In the struggle for LGBTQ equality we sometimes forget that we have a lot of allies in the straight world.

Now I’ve been critical of some of these folks in the past. They are like people who stand by the craps table in Las Vegas, cheering when the shooter makes the point and sighing when he loses, but their money stays in their pockets. They have no skin in the game.  Many of our allies offer their moral support in an emotional way, but it has little effect on them whether we get equal rights or not.  They never placed a bet and risk nothing, so it’s no wonder I sometimes dismiss their good wishes.

That skepticism changed for me a couple of weeks ago while I was attending church. Our pastor, the Rev. Jo Hudson, made an extraordinary appeal. She had received a letter from a congregation of the United Church of Christ in St. Paul, Minn., asking for monetary help from other congregations in the denomination.

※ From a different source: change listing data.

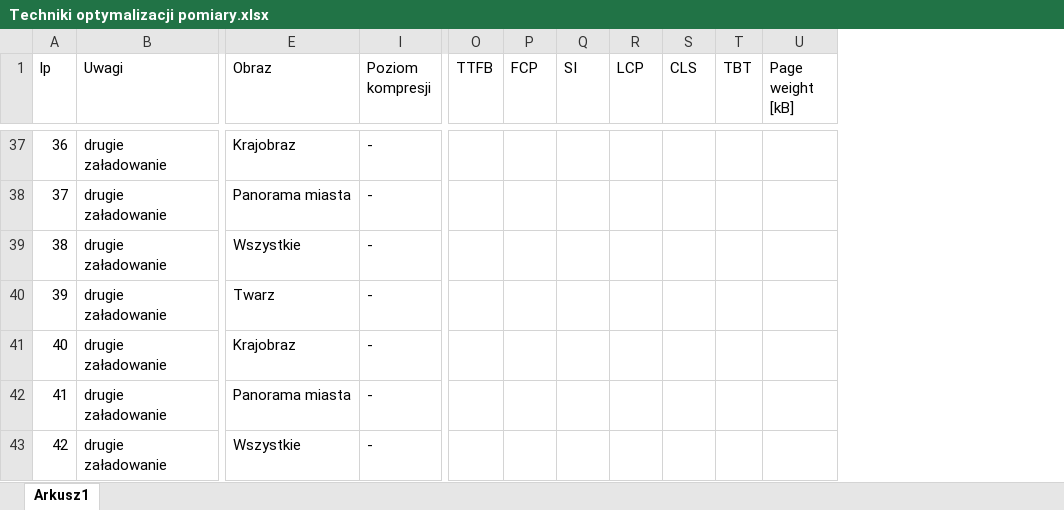
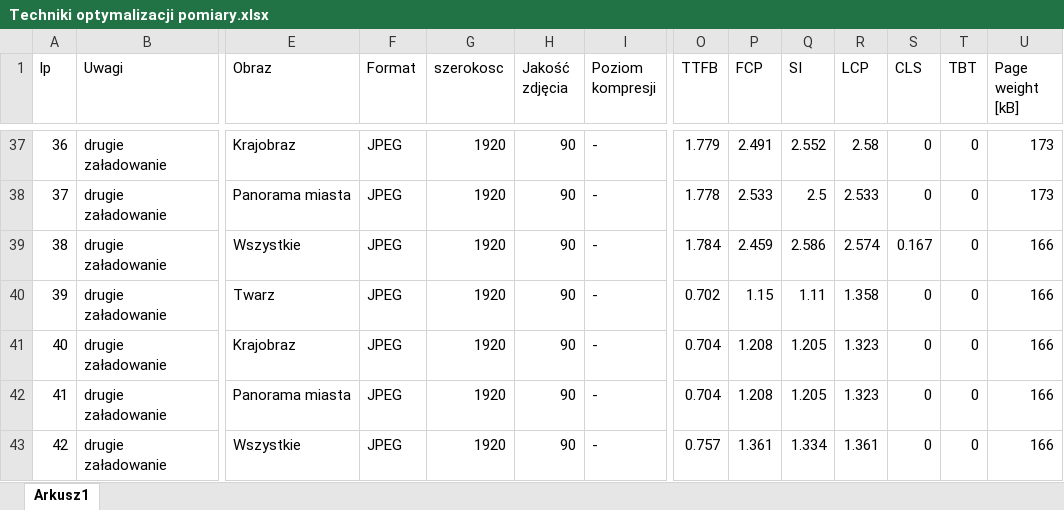
Before and after one commit to Jakub-Radzik/ImageLoadingMasters, an Excel workbook: Techniki optymalizacji pomiary.xlsx, sheet Arkusz1, drawn as a sheet; only a part is shown, gaps mark what is left out; values as stored, in another font and other column widths than the file's, no borders; the diff covers the shown part only; the diff names each change by its address in the sheet, - before the commit and + after, or states it on an @@ line.

```diff
--- a/Techniki optymalizacji pomiary.xlsx (sheet Arkusz1)
+++ b/Techniki optymalizacji pomiary.xlsx (sheet Arkusz1)
@@ column F (Format) unhidden, rows 37-43: all JPEG @@
@@ column G (szerokosc) unhidden, rows 37-43: all 1920 @@
@@ column H (Jakość zdjęcia) unhidden, rows 37-43: all 90 @@
-O37 (TTFB): (empty)
+O37 (TTFB): 1.779
-P37 (FCP): (empty)
+P37 (FCP): 2.491
-Q37 (SI): (empty)
+Q37 (SI): 2.552
-R37 (LCP): (empty)
+R37 (LCP): 2.58
-S37:S38 (CLS): (empty)
+S37:S38 (CLS): 0
-T37:T43 (TBT): (empty)
+T37:T43 (TBT): 0
-U37:U38 (Page weight [kB]): (empty)
+U37:U38 (Page weight [kB]): 173
-O38 (TTFB): (empty)
+O38 (TTFB): 1.778
-P38 (FCP): (empty)
+P38 (FCP): 2.533
-Q38 (SI): (empty)
+Q38 (SI): 2.5
-R38 (LCP): (empty)
+R38 (LCP): 2.533
-O39 (TTFB): (empty)
+O39 (TTFB): 1.784
-P39 (FCP): (empty)
+P39 (FCP): 2.459
-Q39 (SI): (empty)
+Q39 (SI): 2.586
-R39 (LCP): (empty)
+R39 (LCP): 2.574
-S39 (CLS): (empty)
+S39 (CLS): 0.167
-U39:U43 (Page weight [kB]): (empty)
+U39:U43 (Page weight [kB]): 166
-O40 (TTFB): (empty)
+O40 (TTFB): 0.702
-P40 (FCP): (empty)
+P40 (FCP): 1.15
-Q40 (SI): (empty)
+Q40 (SI): 1.11
-R40 (LCP): (empty)
+R40 (LCP): 1.358
-S40:S43 (CLS): (empty)
+S40:S43 (CLS): 0
-O41:O42 (TTFB): (empty)
+O41:O42 (TTFB): 0.704
-P41:P42 (FCP): (empty)
+P41:P42 (FCP): 1.208
-Q41:Q42 (SI): (empty)
+Q41:Q42 (SI): 1.205
-R41:R42 (LCP): (empty)
+R41:R42 (LCP): 1.323
-O43 (TTFB): (empty)
+O43 (TTFB): 0.757
-P43 (FCP): (empty)
+P43 (FCP): 1.361
-Q43 (SI): (empty)
+Q43 (SI): 1.334
-R43 (LCP): (empty)
+R43 (LCP): 1.361
```
Also changed, not shown: 603 edited cells and cell formats elsewhere in this sheet, images/ANKIETY.xlsx.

I suspect this kind of thing happens from time to time, but we as a congregation had never been privy to the details of such a request. The story is worth repeating. The Rev. Oliver White of Grace Church explained that back in 2005 he attended the general synod of the UCC in Atlanta. That was a historic denominational conference. At that event a resolution was passed by an 80 percent margin to affirm “equal marriage rights for all people, regardless of gender.” That made the United Church of Christ the largest Christian denomination to officially support same-sex marriage. White voted in favor of that resolution.

Though he may not have known it, White moved from the sidelines of the equality game and placed his bet on the table.  When his congregation learned of his vote, they responded.  Seventy-two percent of church members left the congregation within a few months as a direct response. Now, after struggling with debts, the predominantly poor and African-American congregation is saddled with an equity loan to survive.  Because of their credit difficulties the interest on the loan was a staggering 23.5 percent, the highest possible interest rate that can be legally charged in Minnesota.

White and the members of Grace Church who stayed in the congregation have skin in the game, and their survival as a church is in jeopardy.

Needless to say, this story has made me examine my attitudes toward our allies, especially the ones who not only stand by us emotionally, but those who risk their own well-being to assure us rights which really have no bearing on them at all.  Those are real allies, not just a cheering squad.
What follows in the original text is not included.